Doss believes that the target market is in high demand for Encapsio’s product. “I’m impressed with the technology and how the founders present their business plan and application.”
Co-founders Wes Day and Nick Kirby say the expertise, potential investors and capabilities offered by the Launch Place were what made them want to apply for the challenge and they believe the opportunity could be the start to “a longer-term, beneficial relationship.”
This startup is helping people figure out what they want for dinner, making it easier for families to eat homemade meals together on a regular basis.
The web-based platform suggests recipes to users based on their lifestyles. Then, they can order ingredients from the brands and local grocery stores of their choosing.
The challenge is a great way to introduce the service to new users and create new connections in the community, says founder and CEO Monica Wood, who previously served as LivingSocial’s senior product manager.
“More importantly, we are looking forward to the chance to propel Myxx forward with the influx of grant money from winning the event,” she adds.
Raleigh-based Reveal Mobile has developed software that gives app publishers the data they need to gather insights about their mobile audiences and target advertisements based on those insights.
The company is a pivot from Stepleader Digital, which previously built apps for news organizations. It has raised more than $2 million in venture funding since June 2015.

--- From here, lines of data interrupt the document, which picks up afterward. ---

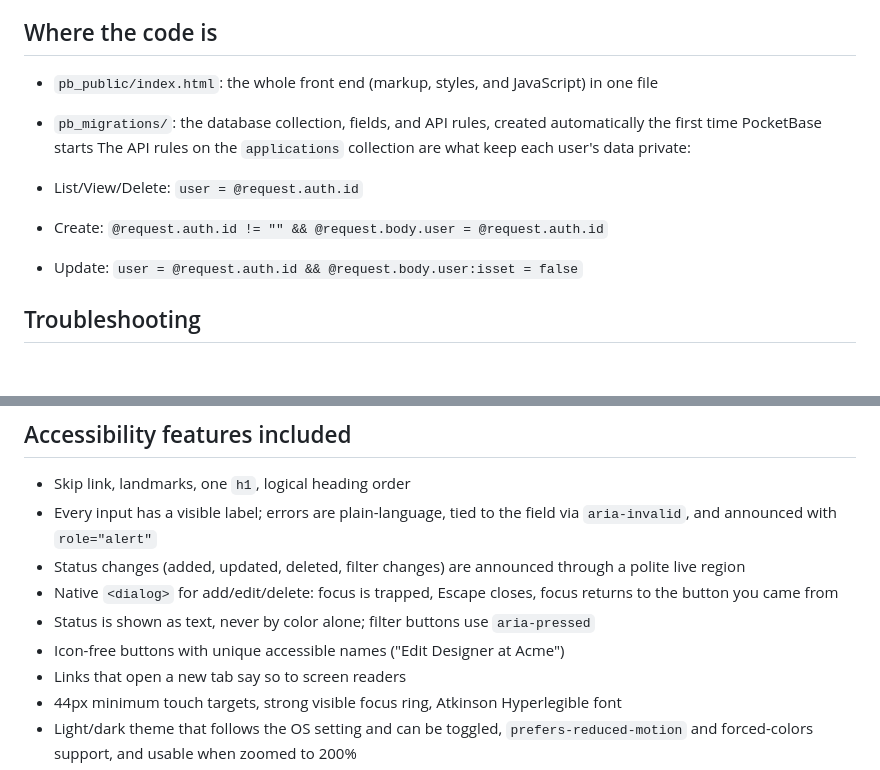
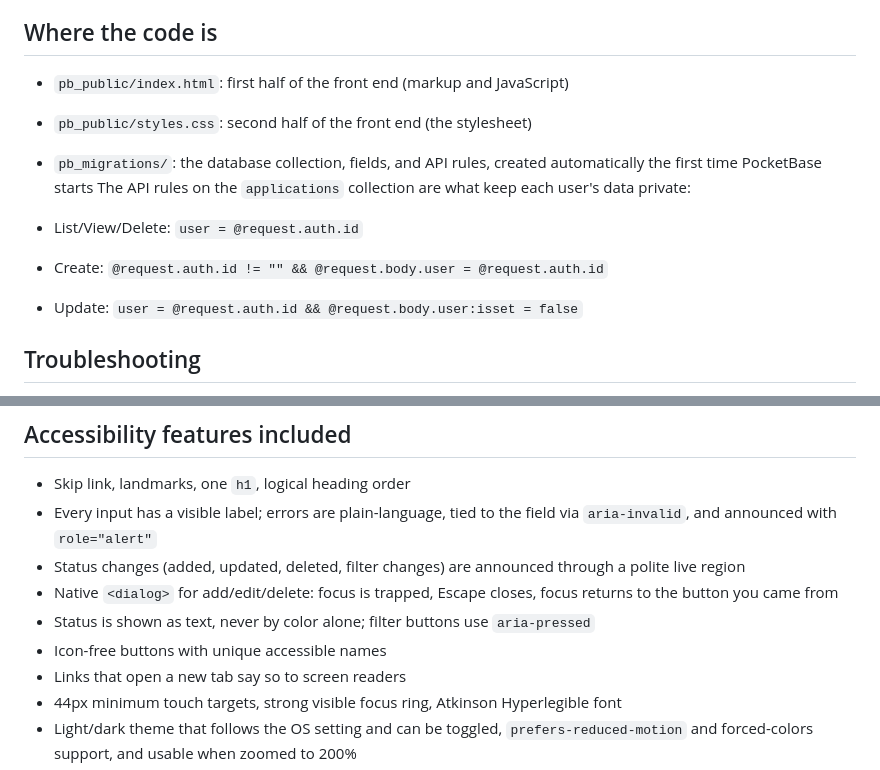
Before and after one commit to sarcri2328/access-track, a Markdown page: README.md, 2 parts joined by grey strips. Rendered like a GitHub page; blank space fills up the shorter version.

Commit message:
Split front end files into HTML and CSS

```diff
--- a/README.md
+++ b/README.md
@@ -63,13 +63,15 @@ PocketBase may print a link in the terminal for creating an "admin" account. You
 - Your test data is stored in a `pb_data` folder that PocketBase creates automatically. Delete that folder to reset everything, or delete the whole project folder when you're done.
 
 ## Where the code is
-- `pb_public/index.html`: the whole front end (markup, styles, and JavaScript) in one file
+- `pb_public/index.html`: first half of the front end (markup and JavaScript)
+- `pb_public/styles.css`: second half of the front end (the stylesheet)
 - `pb_migrations/`: the database collection, fields, and API rules, created automatically the first time PocketBase starts
 The API rules on the `applications` collection are what keep each user's data private:
 
 - List/View/Delete: `user = @request.auth.id`
 - Create: `@request.auth.id != "" && @request.body.user = @request.auth.id`
 - Update: `user = @request.auth.id && @request.body.user:isset = false`
+
 ## Troubleshooting
 - **Page won't load:** make sure the terminal window is still open and showing PocketBase running, and that you opened `http://127.0.0.1:8090/`. Don't open `index.html` by double-clicking it, because it has to be served by PocketBase.
 - **"Port already in use":** start it on another port, for example `pocketbase.exe serve --http=127.0.0.1:8091`, then open `http://127.0.0.1:8091/`.
@@ -81,7 +83,7 @@ The API rules on the `applications` collection are what keep each user's data pr
 - Status changes (added, updated, deleted, filter changes) are announced through a polite live region
 - Native `<dialog>` for add/edit/delete: focus is trapped, Escape closes, focus returns to the button you came from
 - Status is shown as text, never by color alone; filter buttons use `aria-pressed`
-- Icon-free buttons with unique accessible names ("Edit Designer at Acme")
+- Icon-free buttons with unique accessible names
 - Links that open a new tab say so to screen readers
 - 44px minimum touch targets, strong visible focus ring, Atkinson Hyperlegible font
 - Light/dark theme that follows the OS setting and can be toggled, `prefers-reduced-motion` and forced-colors support, and usable when zoomed to 200%
```
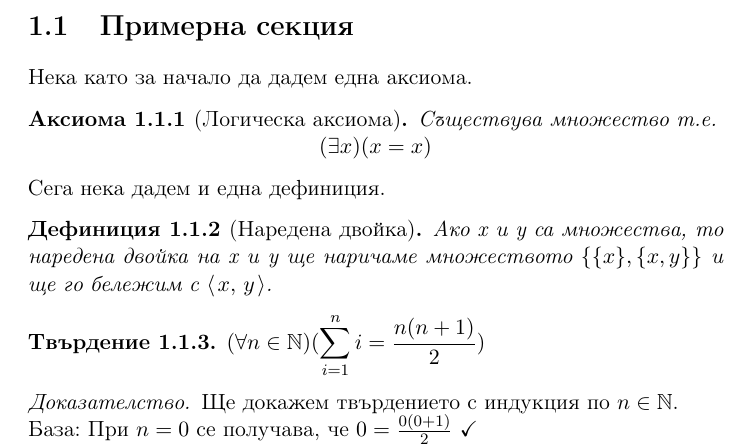
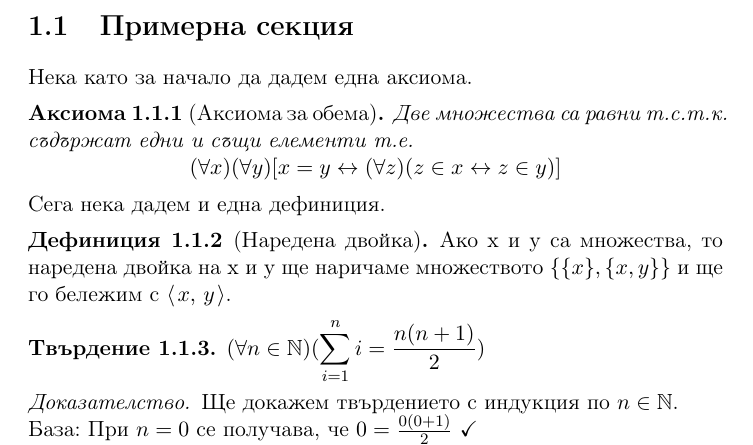
Before and after one commit to toduko/latex-skeleton, a LaTeX document (skeleton.tex): part of page 3 of 5, cut so that both start at the same text. Compiled offline with pdfLaTeX.

Commit message:
Updated skeleton

```diff
--- a/skeleton.tex
+++ b/skeleton.tex
@@ -8,10 +8,30 @@
 \usepackage{array, tabularx, colortbl}
 \usepackage{tikz}
 \usepackage{venndiagram}
-\usepackage{amsthm}
+\usepackage{amsthm, bm}
+\usepackage{relsize}
 \usepackage{amsmath,physics}
 \usepackage{mathtools}
+\usepackage{subcaption}
+\usepackage{theoremref}
+\usepackage{circuitikz}
 \usepackage[a5paper, left=0.50in, right=0.50in, top=1.0in, bottom=1.0in]{geometry}
+\usepackage{minted}
+\usepackage{stmaryrd}
+% \usepackage[Rejne]{fncychap}
+\usepackage{forest}
+\usetikzlibrary{automata, arrows, positioning, shapes}
+\useforestlibrary{linguistics}
+
+\newcommand{\db}[1]{\llbracket #1 \rrbracket}
+\newcommand{\regexlang}[1]{\mathcal{L}\db{#1}}
+\newcommand{\tri}[1]{\stackrel{#1}{\vartriangleleft}}
+\newcommand{\rt}[1]{\operatorname{root}(#1)}
+\newcommand{\h}[1]{\operatorname{height}(#1)}
+\newcommand{\chld}[1]{\operatorname{children}(#1)}
+\newcommand{\lv}[1]{\operatorname{leaves}(#1)}
+\newcommand{\w}[1]{\operatorname{word}(#1)}
+\newcommand{\wraphspace}[2]{\hspace*{#2}#1\hspace*{#2}}
 
 \ExplSyntaxOn
 \NewDocumentCommand{\opair}{m}
@@ -29,15 +49,19 @@
     linkcolor=blue
 }
 
+\theoremstyle{definition}
 \newtheorem{definition}{Дефиниция}[section]
+\newtheorem*{warning}{\textcolor{red}{Внимание}}
+\theoremstyle{plain}
 \newtheorem{theorem}[definition]{Теорема}
 \newtheorem{claim}[definition]{Твърдение}
 \newtheorem{axiom}[definition]{Аксиома}
 \newtheorem{lemma}[definition]{Лема}
+\newtheorem{problem}[definition]{Задача}
 \newtheorem{corollary}[definition]{Следствие}
 \theoremstyle{remark}
 \newtheorem*{remark}{Забележка}
-
+\theoremstyle{definition}
 \pagestyle{fancy}
 
 \lhead{\leftmark}
@@ -57,10 +81,10 @@
 
 Нека като за начало да дадем една аксиома.
 
-\begin{axiom}[Логическа аксиома]
-    Съществува множество т.е.
+\begin{axiom}[Аксиома за обема]
+    Две множества са равни т.с.т.к. съдържат едни и същи елементи т.е.
 
-    \centerline{$( \exists x ) ( x = x)$}
+    \centerline{$(\forall x) (\forall y) [x = y \leftrightarrow (\forall z)(z \in x \leftrightarrow z \in y)]$}
 \end{axiom}
 
 Сега нека дадем и една дефиниция.
```
Also changed, not shown: skeleton.pdf.
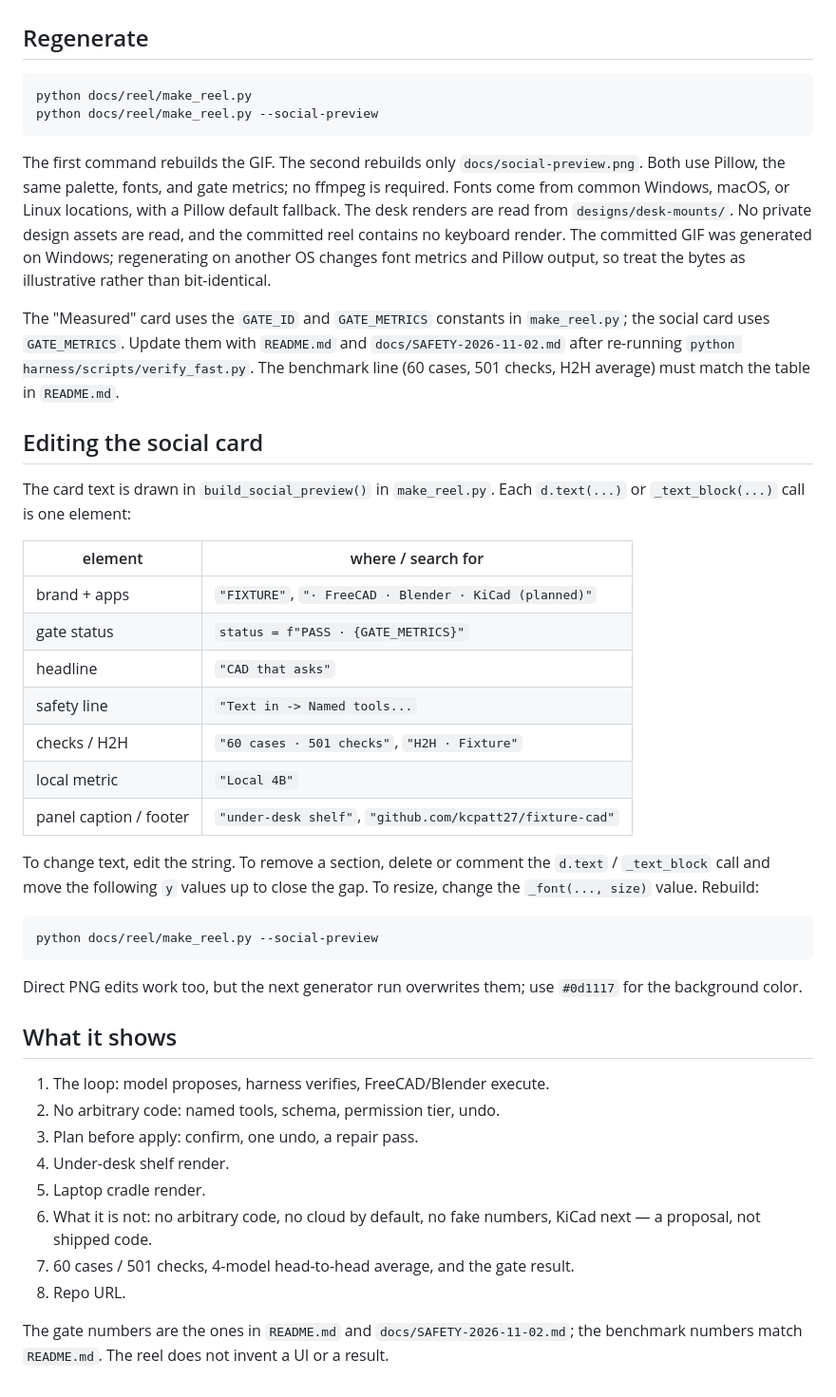
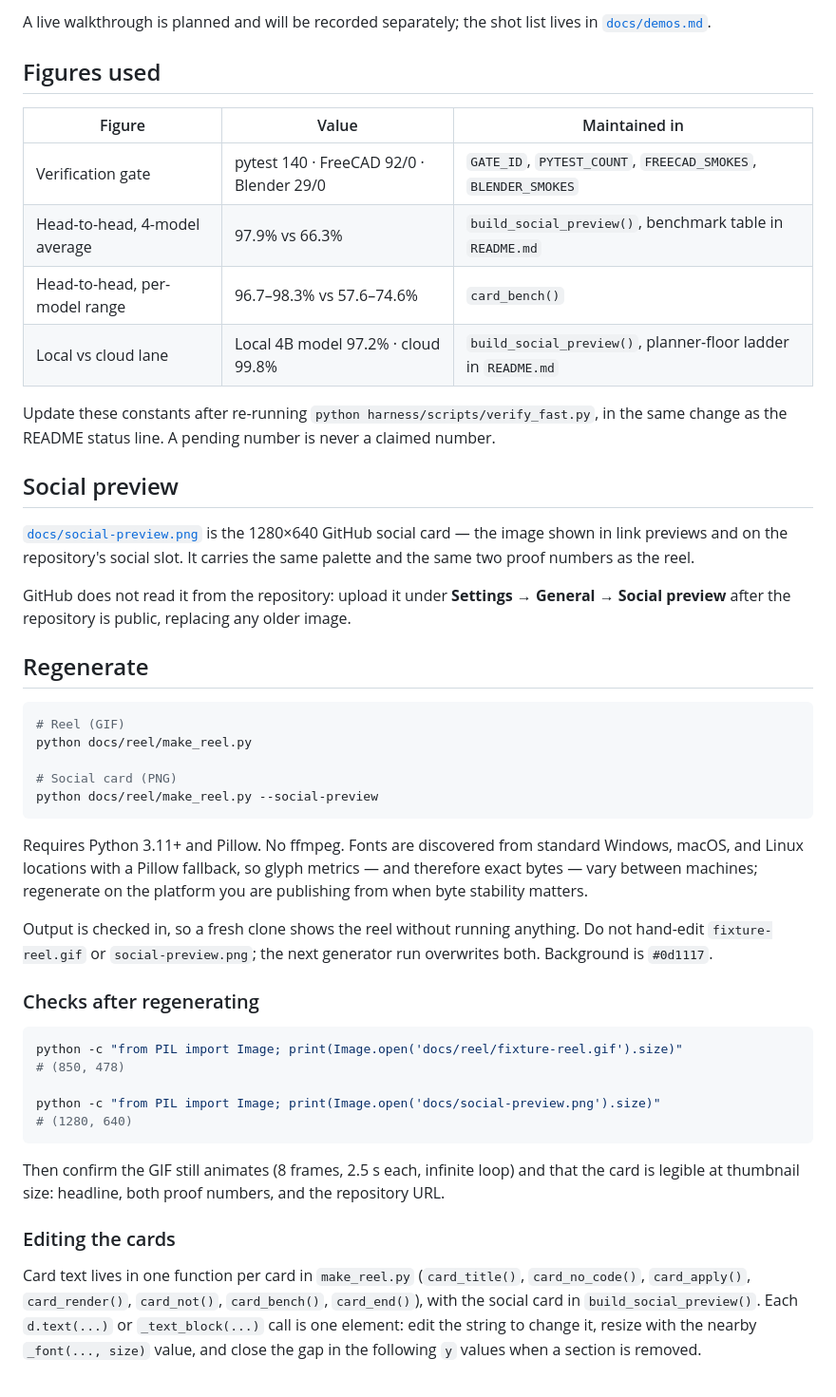
Before and after one commit to kcpatt27/fixture-cad, a Markdown page: docs/reel/README.md, the part around one of its changes. Shown at 95% size. Drawn GitHub-style.

````diff
--- a/docs/reel/README.md
+++ b/docs/reel/README.md
@@ -15,64 +42,67 @@ automatically.
+A live walkthrough is planned and will be recorded separately; the shot list
+lives in [`docs/demos.md`](../demos.md).
+
+## Figures used
+
+| Figure | Value | Maintained in |
+|---|---|---|
+| Verification gate | pytest 140 · FreeCAD 92/0 · Blender 29/0 | `GATE_ID`, `PYTEST_COUNT`, `FREECAD_SMOKES`, `BLENDER_SMOKES` |
+| Head-to-head, 4-model average | 97.9% vs 66.3% | `build_social_preview()`, benchmark table in `README.md` |
+| Head-to-head, per-model range | 96.7–98.3% vs 57.6–74.6% | `card_bench()` |
+| Local vs cloud lane | Local 4B model 97.2% · cloud 99.8% | `build_social_preview()`, planner-floor ladder in `README.md` |
+
+Update these constants after re-running `python harness/scripts/verify_fast.py`,
+in the same change as the README status line. A pending number is never a
+claimed number.
+
+## Social preview
+
+[`docs/social-preview.png`](../social-preview.png) is the 1280×640 GitHub social
+card — the image shown in link previews and on the repository's social slot. It
+carries the same palette and the same two proof numbers as the reel.
+
+GitHub does not read it from the repository: upload it under **Settings →
+General → Social preview** after the repository is public, replacing any older
+image.
 
 ## Regenerate
 
 ```powershell
+# Reel (GIF)
 python docs/reel/make_reel.py
+
+# Social card (PNG)
 python docs/reel/make_reel.py --social-preview
 ```
 
-The first command rebuilds the GIF. The second rebuilds only
-`docs/social-preview.png`. Both use Pillow, the same palette, fonts, and gate
-metrics; no ffmpeg is required. Fonts come from common Windows, macOS, or Linux
-locations, with a Pillow default fallback. The desk renders are read from
-`designs/desk-mounts/`. No private design assets are read, and the committed reel
-contains no keyboard render. The committed GIF was generated on Windows;
-regenerating on another OS changes font metrics and Pillow output, so treat the
-bytes as illustrative rather than bit-identical.
+Requires Python 3.11+ and Pillow. No ffmpeg. Fonts are discovered from standard
+Windows, macOS, and Linux locations with a Pillow fallback, so glyph metrics —
+and therefore exact bytes — vary between machines; regenerate on the platform you
+are publishing from when byte stability matters.
 
-The "Measured" card uses the `GATE_ID` and `GATE_METRICS` constants in
-`make_reel.py`; the social card uses `GATE_METRICS`. Update them with
-`README.md` and `docs/SAFETY-2026-11-02.md` after re-running
-`python harness/scripts/verify_fast.py`. The benchmark line (60 cases, 501
-checks, H2H average) must match the table in `README.md`.
+Output is checked in, so a fresh clone shows the reel without running anything.
+Do not hand-edit `fixture-reel.gif` or `social-preview.png`; the next generator
+run overwrites both. Background is `#0d1117`.
 
-## Editing the social card
-
-The card text is drawn in `build_social_preview()` in `make_reel.py`. Each
-`d.text(...)` or `_text_block(...)` call is one element:
-
-| element | where / search for |
-|---|---|
-| brand + apps | `"FIXTURE"`, `"· FreeCAD · Blender · KiCad (planned)"` |
-| gate status | `status = f"PASS · {GATE_METRICS}"` |
-| headline | `"CAD that asks"` |
-| safety line | `"Text in -> Named tools...` |
-| checks / H2H | `"60 cases · 501 checks"`, `"H2H · Fixture"` |
-| local metric | `"Local 4B"` |
-| panel caption / footer | `"under-desk shelf"`, `"github.com/kcpatt27/fixture-cad"` |
-
-To change text, edit the string. To remove a section, delete or comment the
-`d.text` / `_text_block` call and move the following `y` values up to close the
-gap. To resize, change the `_font(..., size)` value. Rebuild:
+### Checks after regenerating
 
 ```powershell
-python docs/reel/make_reel.py --social-preview
+python -c "from PIL import Image; print(Image.open('docs/reel/fixture-reel.gif').size)"
+# (850, 478)
+
+python -c "from PIL import Image; print(Image.open('docs/social-preview.png').size)"
+# (1280, 640)
 ```
 
-Direct PNG edits work too, but the next generator run overwrites them; use
-`#0d1117` for the background color.
+Then confirm the GIF still animates (8 frames, 2.5 s each, infinite loop) and
+that the card is legible at thumbnail size: headline, both proof numbers, and the
+repository URL.
 
-## What it shows
+### Editing the cards
 
-1. The loop: model proposes, harness verifies, FreeCAD/Blender execute.
-2. No arbitrary code: named tools, schema, permission tier, undo.
-3. Plan before apply: confirm, one undo, a repair pass.
-4. Under-desk shelf render.
-5. Laptop cradle render.
-6. What it is not: no arbitrary code, no cloud by default, no fake numbers,
-   KiCad next — a proposal, not shipped code.
-7. 60 cases / 501 checks, 4-model head-to-head average, and the gate result.
-8. Repo URL.
-
-The gate numbers are the ones in `README.md` and `docs/SAFETY-2026-11-02.md`;
-the benchmark numbers match `README.md`. The reel does not invent a UI or a
-result.
+Card text lives in one function per card in `make_reel.py` (`card_title()`,
+`card_no_code()`, `card_apply()`, `card_render()`, `card_not()`, `card_bench()`,
+`card_end()`), with the social card in `build_social_preview()`. Each
+`d.text(...)` or `_text_block(...)` call is one element: edit the string to
+change it, resize with the nearby `_font(..., size)` value, and close the gap in
+the following `y` values when a section is removed.
````
Also changed, not shown: other parts of docs/reel/README.md (+37 -10 lines), README.md (+126 -138 lines), docs/reel/fixture-reel.gif, docs/social-preview.png, 1 other file.
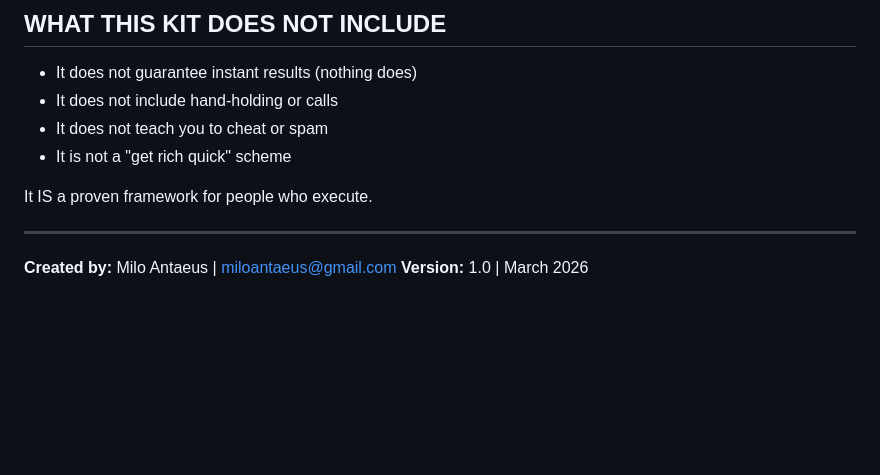
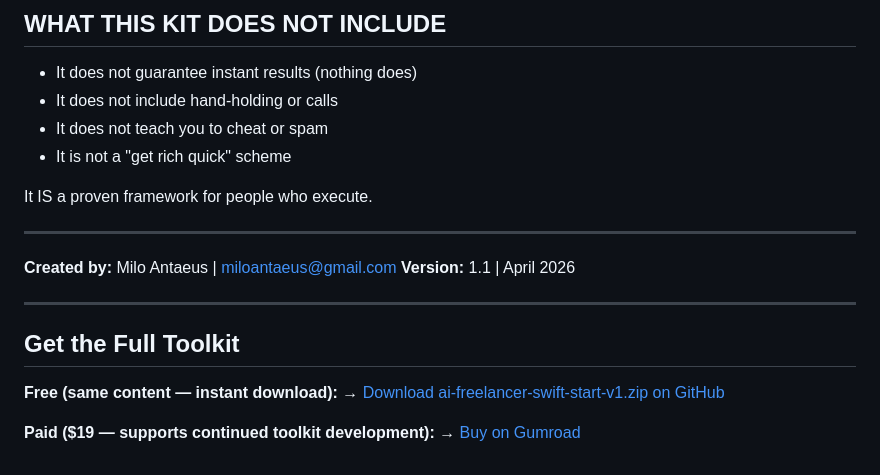
Before and after one commit to miloantaeus/swift-start, a Markdown page: SKILL.md, the part around the change. GitHub-like rendering; blank space fills up the shorter version.

Commit message:
v1.1: add dual download path + CTA to SKILL.md

```diff
--- a/SKILL.md
+++ b/SKILL.md
@@ -135,4 +135,14 @@ It IS a proven framework for people who execute.
 ---
 
 **Created by:** Milo Antaeus | miloantaeus@gmail.com
-**Version:** 1.0 | March 2026
+**Version:** 1.1 | April 2026
+
+---
+
+## Get the Full Toolkit
+
+**Free (same content — instant download):**
+→ [Download ai-freelancer-swift-start-v1.zip on GitHub](https://github.com/miloantaeus/swift-start/releases/download/v1.1/ai-freelancer-swift-start-v1.zip)
+
+**Paid ($19 — supports continued toolkit development):**
+→ [Buy on Gumroad](https://miloantaeus.gumroad.com/l/xofwuq)
```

The technology launched last year and is in marketing mode to reach its top 100 target prospects. Those prospects receive a tablet in the mail pre-loaded with a custom video explaining Reveal Mobile’s impact on mobile advertising and location-based targeting.
Matthew Davis, vice president of marketing, says he and the team have seen similar campaigns generate a high response and close rate. But “applying the proceeds of the Big Launch Challenge, should we win, enables us to make a bold and attention-getting statement.”
He adds that the impact of the challenge also comes in the form of new relationships, which lead to new opportunities, new customers and new revenue.